The fact that Kanye West’s recurring “Sunday Service” gospel performances, on the one hand, and the DJ events promoted by Jonas, on the other, both “move in a channel of trade related to music,” while true, seems not to prove much about whether the SUNDAY SERVICE clothing marketed by West is likely to be confused as to source with the nightclub events featuring “DJ Escape.”

In this regard, it is worth noting that Jonas has owned and presumably has continued to use his “concert services” mark SUNDAY SERVICE in the five-plus years since commercial use of that mark (as claimed in the registration) commenced.

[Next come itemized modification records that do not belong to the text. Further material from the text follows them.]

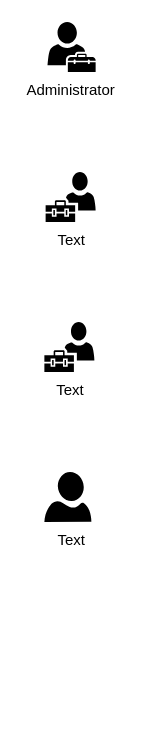
Before: Diagramme du cas d’utilisation.drawio in BenHelal/controleMudancas, a draw.io diagram. Source tidied: cells renumbered, new cells numbered last; positions are measured from the earlier drawing's top-left corner, leaving out a move shared by most shapes. Both pictures are drawn from the tidied source at 125%, with x=0, y=0 at pixel (32, 21).
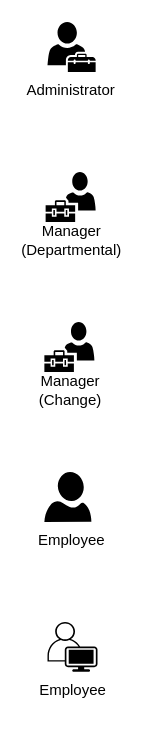
After the change.

What changed in the source:
```diff
@@
 <mxGraphModel>
   <root>
     <mxCell id="0" />
     <mxCell id="1" parent="0" />
     <mxCell id="2" style="sketch=0;shadow=0;dashed=0;html=1;strokeColor=none;fillColor=#000000;labelPosition=center;verticalLabelPosition=bottom;verticalAlign=top;align=center;shape=mxgraph.office.users.tenant_admin;" parent="1" vertex="1">
       <mxGeometry x="11.5" width="38.5" height="40" as="geometry" />
     </mxCell>
     <mxCell id="3" style="sketch=0;shadow=0;dashed=0;html=1;strokeColor=none;labelPosition=center;verticalLabelPosition=bottom;verticalAlign=top;align=center;fillColor=#000000;shape=mxgraph.mscae.intune.user_management;" parent="1" vertex="1">
       <mxGeometry x="10" y="120" width="40" height="40" as="geometry" />
     </mxCell>
     <mxCell id="4" style="sketch=0;shadow=0;dashed=0;html=1;strokeColor=none;labelPosition=center;verticalLabelPosition=bottom;verticalAlign=top;align=center;fillColor=#000000;shape=mxgraph.azure.user;" parent="1" vertex="1">
       <mxGeometry x="9" y="360" width="37.6" height="40" as="geometry" />
     </mxCell>
-    <mxCell id="5" value="Text" style="text;html=1;strokeColor=none;fillColor=none;align=center;verticalAlign=middle;whiteSpace=wrap;rounded=0;" parent="1" vertex="1">
+    <mxCell id="5" value="Employee" style="text;html=1;strokeColor=none;fillColor=none;align=center;verticalAlign=middle;whiteSpace=wrap;rounded=0;" parent="1" vertex="1">
       <mxGeometry x="1" y="400" width="60" height="30" as="geometry" />
     </mxCell>
-    <mxCell id="6" value="Text" style="text;html=1;strokeColor=none;fillColor=none;align=center;verticalAlign=middle;whiteSpace=wrap;rounded=0;" parent="1" vertex="1">
+    <mxCell id="6" value="Manager (Departmental)&lt;span id=&quot;docs-internal-guid-f4431b39-7fff-cfa4-a716-81f54698d911&quot;&gt;&lt;/span&gt;" style="text;html=1;strokeColor=none;fillColor=none;align=center;verticalAlign=middle;whiteSpace=wrap;rounded=0;" parent="1" vertex="1">
       <mxGeometry x="1" y="160" width="60" height="30" as="geometry" />
     </mxCell>
     <mxCell id="7" value="Administrator" style="text;html=1;strokeColor=none;fillColor=none;align=center;verticalAlign=middle;whiteSpace=wrap;rounded=0;" parent="1" vertex="1">
       <mxGeometry y="40" width="61" height="30" as="geometry" />
     </mxCell>
     <mxCell id="8" style="sketch=0;shadow=0;dashed=0;html=1;strokeColor=none;labelPosition=center;verticalLabelPosition=bottom;verticalAlign=top;align=center;fillColor=#000000;shape=mxgraph.mscae.intune.user_management;" parent="1" vertex="1">
       <mxGeometry x="9" y="240" width="40" height="40" as="geometry" />
     </mxCell>
-    <mxCell id="9" value="Text" style="text;html=1;strokeColor=none;fillColor=none;align=center;verticalAlign=middle;whiteSpace=wrap;rounded=0;" parent="1" vertex="1">
+    <mxCell id="9" value="Manager (Change)" style="text;html=1;strokeColor=none;fillColor=none;align=center;verticalAlign=middle;whiteSpace=wrap;rounded=0;" parent="1" vertex="1">
       <mxGeometry y="280" width="60" height="30" as="geometry" />
     </mxCell>
+    <mxCell id="10" style="verticalLabelPosition=bottom;sketch=0;html=1;verticalAlign=top;align=center;shape=mxgraph.cisco19.user;fillColor=#000000;strokeColor=none;" parent="1" vertex="1">
+      <mxGeometry x="11.5" y="480" width="40" height="40" as="geometry" />
+    </mxCell>
+    <mxCell id="11" value="Employee" style="text;html=1;strokeColor=none;fillColor=none;align=center;verticalAlign=middle;whiteSpace=wrap;rounded=0;" parent="1" vertex="1">
+      <mxGeometry x="1.5" y="520" width="60" height="30" as="geometry" />
+    </mxCell>
   </root>
 </mxGraphModel>
```
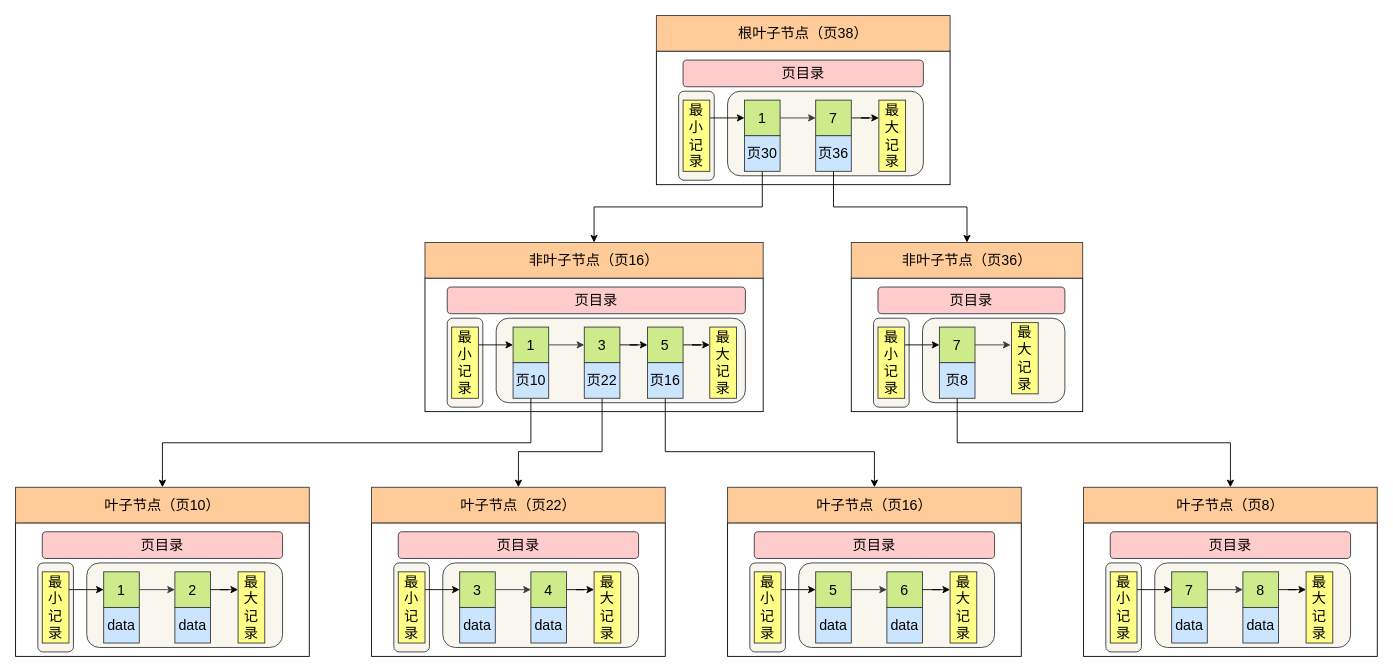
Above: mysql/索引/b+树.drawio in xiaolincoder/ImageHost4 (draw.io), before the change. Source tidied: cells renumbered, new cells numbered last; positions are measured from the earlier drawing's top-left corner, leaving out a move shared by most shapes. Both pictures are drawn from the tidied source at 89%, with x=0, y=0 at pixel (15, 15).
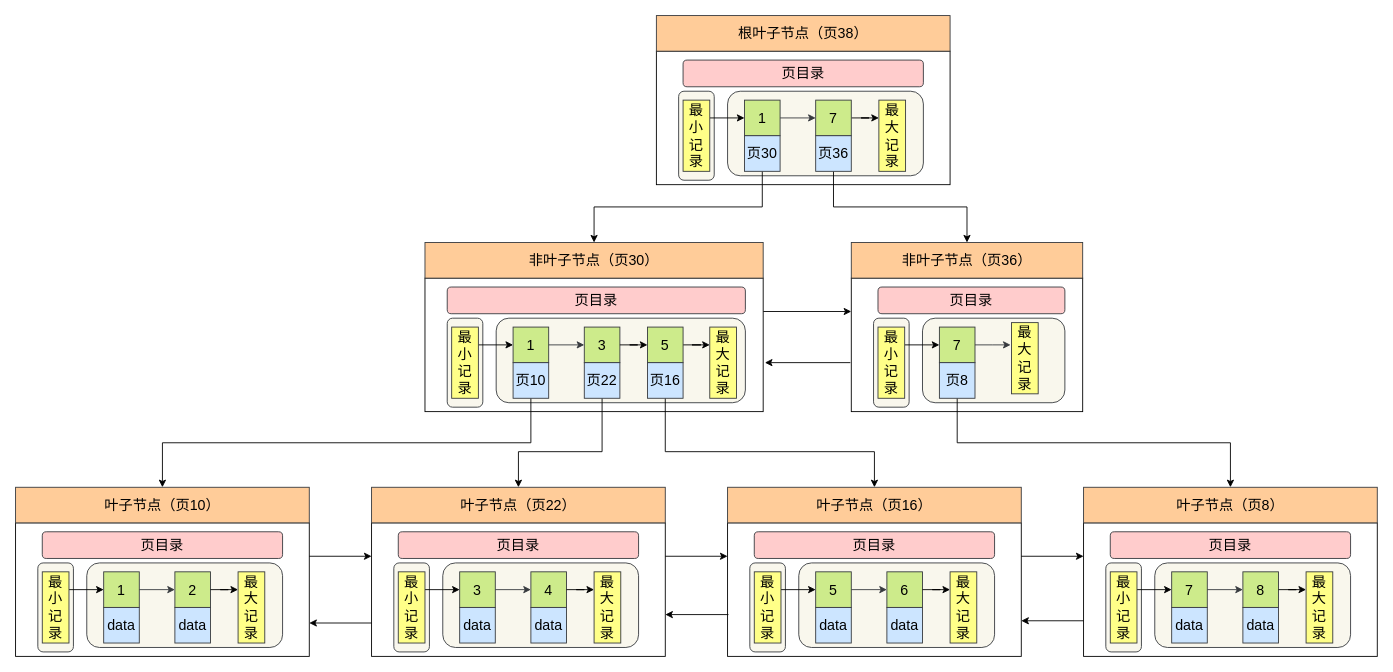
After the change.

Unchanged cells that the change refers to:
```xml
<mxCell id="18" style="rounded=0;whiteSpace=wrap;html=1;fontSize=16;" parent="1" vertex="1">
  <mxGeometry x="939" y="295" width="260" height="150" as="geometry" />
</mxCell>
<mxCell id="30" style="rounded=0;whiteSpace=wrap;html=1;fontSize=16;" parent="1" vertex="1">
  <mxGeometry x="460" y="295" width="380" height="150" as="geometry" />
</mxCell>
<mxCell id="50" style="group;" parent="1" vertex="1">
  <mxGeometry y="530" width="1530" height="190" as="geometry" />
</mxCell>
<mxCell id="52" style="rounded=0;whiteSpace=wrap;html=1;fontSize=16;" parent="51" vertex="1">
  <mxGeometry y="40" width="330" height="150" as="geometry" />
</mxCell>
<mxCell id="67" style="rounded=0;whiteSpace=wrap;html=1;fontSize=16;" parent="66" vertex="1">
  <mxGeometry y="40" width="330" height="150" as="geometry" />
</mxCell>
<mxCell id="82" style="rounded=0;whiteSpace=wrap;html=1;fontSize=16;" parent="81" vertex="1">
  <mxGeometry y="40" width="330" height="150" as="geometry" />
</mxCell>
<mxCell id="97" style="rounded=0;whiteSpace=wrap;html=1;fontSize=16;" parent="96" vertex="1">
  <mxGeometry y="40" width="330" height="150" as="geometry" />
</mxCell>
```

What changed in the source:
```diff
@@
+    <mxCell id="111" style="edgeStyle=orthogonalEdgeStyle;rounded=0;jettySize=auto;html=1;entryX=1.005;entryY=0.633;entryDx=0;entryDy=0;entryPerimeter=0;fontSize=12;exitX=-0.004;exitY=0.633;exitDx=0;exitDy=0;exitPerimeter=0;" parent="1" edge="1" source="18" target="30">
+      <mxGeometry relative="1" as="geometry" />
+    </mxCell>
@@
+    <mxCell id="112" style="edgeStyle=orthogonalEdgeStyle;rounded=0;jettySize=auto;html=1;entryX=0;entryY=0.25;entryDx=0;entryDy=0;fontSize=12;exitX=1;exitY=0.25;exitDx=0;exitDy=0;" parent="1" edge="1" source="30" target="18">
+      <mxGeometry relative="1" as="geometry" />
+    </mxCell>
@@
-    <mxCell id="46" value="非叶子节点（页16）" style="rounded=0;whiteSpace=wrap;html=1;fontSize=16;fillColor=#ffcc99;strokeColor=#36393d;" parent="1" vertex="1">
+    <mxCell id="46" value="非叶子节点（页30）" style="rounded=0;whiteSpace=wrap;html=1;fontSize=16;fillColor=#ffcc99;strokeColor=#36393d;" parent="1" vertex="1">
       <mxGeometry x="460" y="255" width="380" height="40" as="geometry" />
     </mxCell>
@@
+    <mxCell id="113" style="edgeStyle=orthogonalEdgeStyle;rounded=0;jettySize=auto;html=1;exitX=1;exitY=0.25;exitDx=0;exitDy=0;entryX=0;entryY=0.25;entryDx=0;entryDy=0;fontSize=12;" parent="50" edge="1" source="52" target="67">
+      <mxGeometry relative="1" as="geometry" />
+    </mxCell>
+    <mxCell id="114" style="edgeStyle=orthogonalEdgeStyle;rounded=0;jettySize=auto;html=1;entryX=1;entryY=0.75;entryDx=0;entryDy=0;fontSize=12;exitX=0;exitY=0.75;exitDx=0;exitDy=0;" parent="50" edge="1" source="67" target="52">
+      <mxGeometry relative="1" as="geometry" />
+    </mxCell>
+    <mxCell id="115" style="edgeStyle=orthogonalEdgeStyle;rounded=0;jettySize=auto;html=1;entryX=0;entryY=0.25;entryDx=0;entryDy=0;fontSize=12;exitX=1;exitY=0.25;exitDx=0;exitDy=0;" parent="50" edge="1" source="67" target="82">
+      <mxGeometry relative="1" as="geometry" />
+    </mxCell>
+    <mxCell id="116" style="edgeStyle=orthogonalEdgeStyle;rounded=0;jettySize=auto;html=1;entryX=1;entryY=0.687;entryDx=0;entryDy=0;entryPerimeter=0;fontSize=12;exitX=0.003;exitY=0.687;exitDx=0;exitDy=0;exitPerimeter=0;" parent="50" edge="1" source="82" target="67">
+      <mxGeometry relative="1" as="geometry" />
+    </mxCell>
+    <mxCell id="117" style="edgeStyle=orthogonalEdgeStyle;rounded=0;jettySize=auto;html=1;entryX=0;entryY=0.25;entryDx=0;entryDy=0;fontSize=12;exitX=1;exitY=0.25;exitDx=0;exitDy=0;" parent="50" edge="1" source="82" target="97">
+      <mxGeometry relative="1" as="geometry" />
+    </mxCell>
+    <mxCell id="118" style="edgeStyle=orthogonalEdgeStyle;rounded=0;orthogonalLoop=1;jettySize=auto;html=1;fontSize=12;" parent="1" edge="1">
+      <mxGeometry relative="1" as="geometry">
+        <mxPoint x="1200" y="680" as="sourcePoint" />
+        <mxPoint x="1130" y="680" as="targetPoint" />
+      </mxGeometry>
+    </mxCell>
```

Yet, notwithstanding the examining attorney’s emphasis on the close connection between musical performances and the associated sale of apparel, Jonas has not seen fit to broaden his registration to claim rights for apparel in Class 25. Nor apparently did the examining attorney’s exhaustive web search reveal any indication that Jonas has expanded his activities to include sale of clothing.[vi]

Kanye West has the right to challenge the preliminary, nonfinal refusal of registration. We believe, as suggested above, that he has plausible arguments upon which to mount such a challenge. It is also conceivable that a business arrangement could be worked out between his company and the registrant that would enable registration of West’s SUNDAY SERVICE mark to go forward. We will be watching and will report further developments.